Directed by Jean Renoir. Scenario and dialogue by Charles Spaak & Jean Renoir. Produced by Albert Pinkovitch and Frank Rollmer (both uncredited) for Réalisations d’Art Cinématographique. Starring Jean Gabin, Eric von Stroheim, Dita Parlo, and Pierre Fresnay. Uncredited cameo: Carl Koch. Distributed by World Pictures Corporation with English subtitles on September 12, 1938. Also released in France on June 4, 1937. Re-released on September 7, 1944 in France; on June 21, 1972 in France; on August 27, 1999 in the USA; and in a restored version on February 15, 2012 in France. Not rated. Runs 114 minutes. (1937 release: 94 minutes; German: 107 minutes.)
The first movie to ever win the Academy Award for Best Picture was “Wings”. That was a movie about World War I, and you’d find a lot of those in 1927. Believe it or not, t wasn’t for many, many years that audiences actually got tired of seeing dogfights and–in the case of films like the third-ever Best Picture winner, “All Quiet on the Western Front”–trench warfare. And I’m not just talking about American movies. This was a worldwide trend, and it was in 1937 (nearly two decades after the end of the war) that France made their best-known contribution.

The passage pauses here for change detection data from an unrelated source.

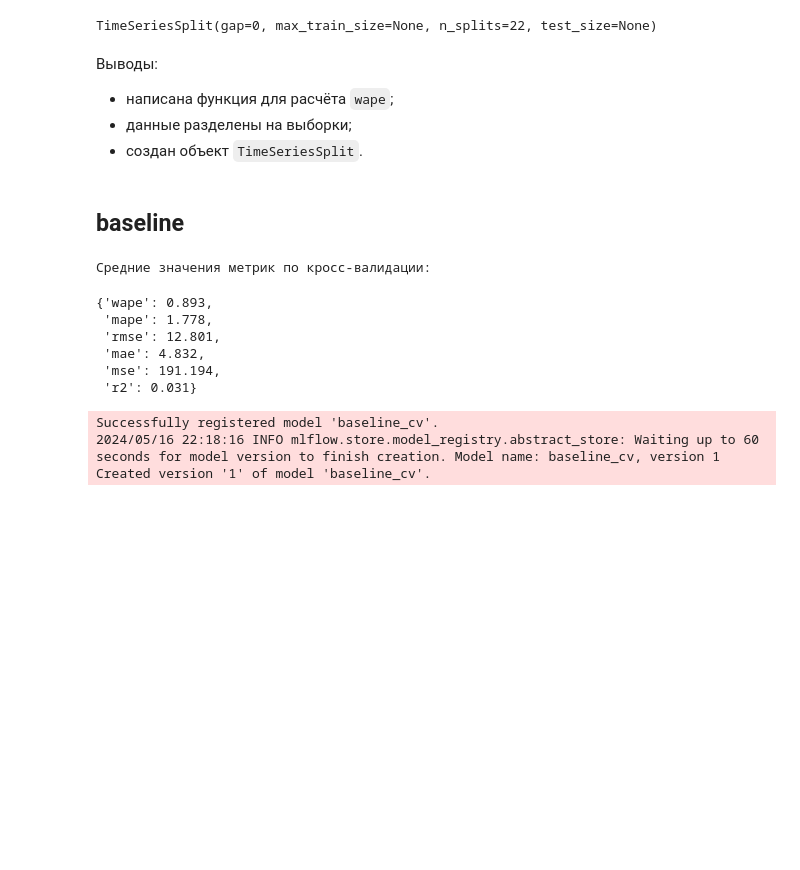
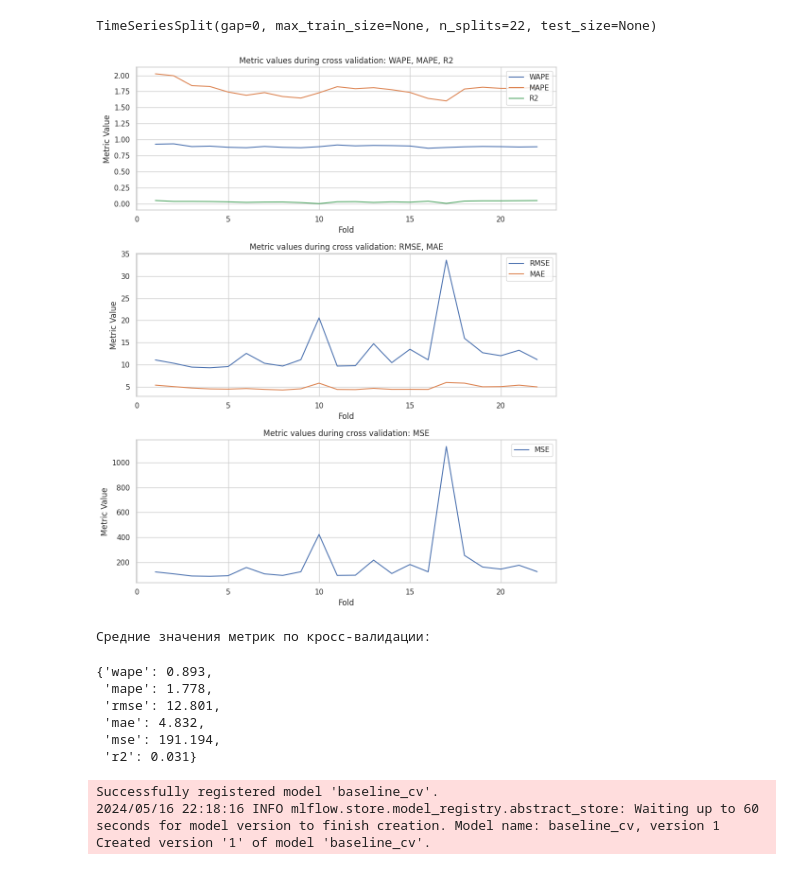
Before and after one commit to denis-42ds/demand_forecast_lenta, a Jupyter notebook: demand_forecast.ipynb, the cells around one changed output. Drawn from its saved outputs; the diff is of its cells as text; code cells hidden in the pictures; blank space fills up the shorter version.

```diff
--- a/demand_forecast.ipynb
+++ b/demand_forecast.ipynb
@@ -802,21 +805,16 @@ tscv = TimeSeriesSplit(n_splits=math.floor(X_train.shape[0] / X_test.shape[0]))
 tscv
 # %% [output]
 TimeSeriesSplit(gap=0, max_train_size=None, n_splits=22, test_size=None)
-# %% [markdown]
-Выводы:
-- написана функция для расчёта `wape`;
-- данные разделены на выборки;
-- создан объект `TimeSeriesSplit`.
-# %% [markdown]
-## baseline
 # %%
 valid_metrics, pipeline = sales_explorer.model_fitting(model_name='Baseline',
                                                        train_features=X_train,
                                                        train_labels=y_train,
+                                                       assets_dir=ASSETS_DIR,
                                                        tscv=tscv,
                                                        params=None,
                                                        params_selection=False)
 # %% [output]
+[figure, added]
 Средние значения метрик по кросс-валидации:
 {'wape': 0.893,
  'mape': 1.778,
```
Also changed, not shown: parts of 48 cells of this notebook, 4 other files.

It’s rather brave that “La Grande Illusion” breaks new ground in the ongoing trend. This film has not one scene with trench warfare or dogfights. Instead, it’s a more dramatic look at the war, with strategy being the key element here. There’s an episodic approach wherein director Jean Renoir covers the lives of all social classes from England, Germany, Austria, and France. Apparently this all-encompassing view was an attempt to cover the contemporary views of fascism, but particularly in a war that predates the formation of the Fascist Party, and with no depiction of Italy at all, the subtext is difficult to see.
The problem is “La Grande Illusion” doesn’t feel like a war movie at all. There’s just so much strategy and so little involvement in the actual plans. Eventually, every character is just talking to hear themselves talk, it seems. “La Grande Illusion” practices a good idea, but the going-about is mediocre. The movie is an influential one, and I can see that in part: the lighting and set decoration make for several memorable shots; I felt like I’d seen these shots imitated in later movies and given the plethora of motion pictures I’ve sen, it’s quite likely. Oh and Erich von Stroheim is worth his mention (even if he’s credited as Eric, not Erich). This man was a revolutionary director during the silent era, and he too can act, so I have learned. Maybe this is a classic and I’m just seeing small parts of that, or maybe Jean Renoir just has a tight-ass grip on his filmmaking technique. I’m not saying I was hoping for jazz, but this is just too far classical. ✴
– Alexander Diminiano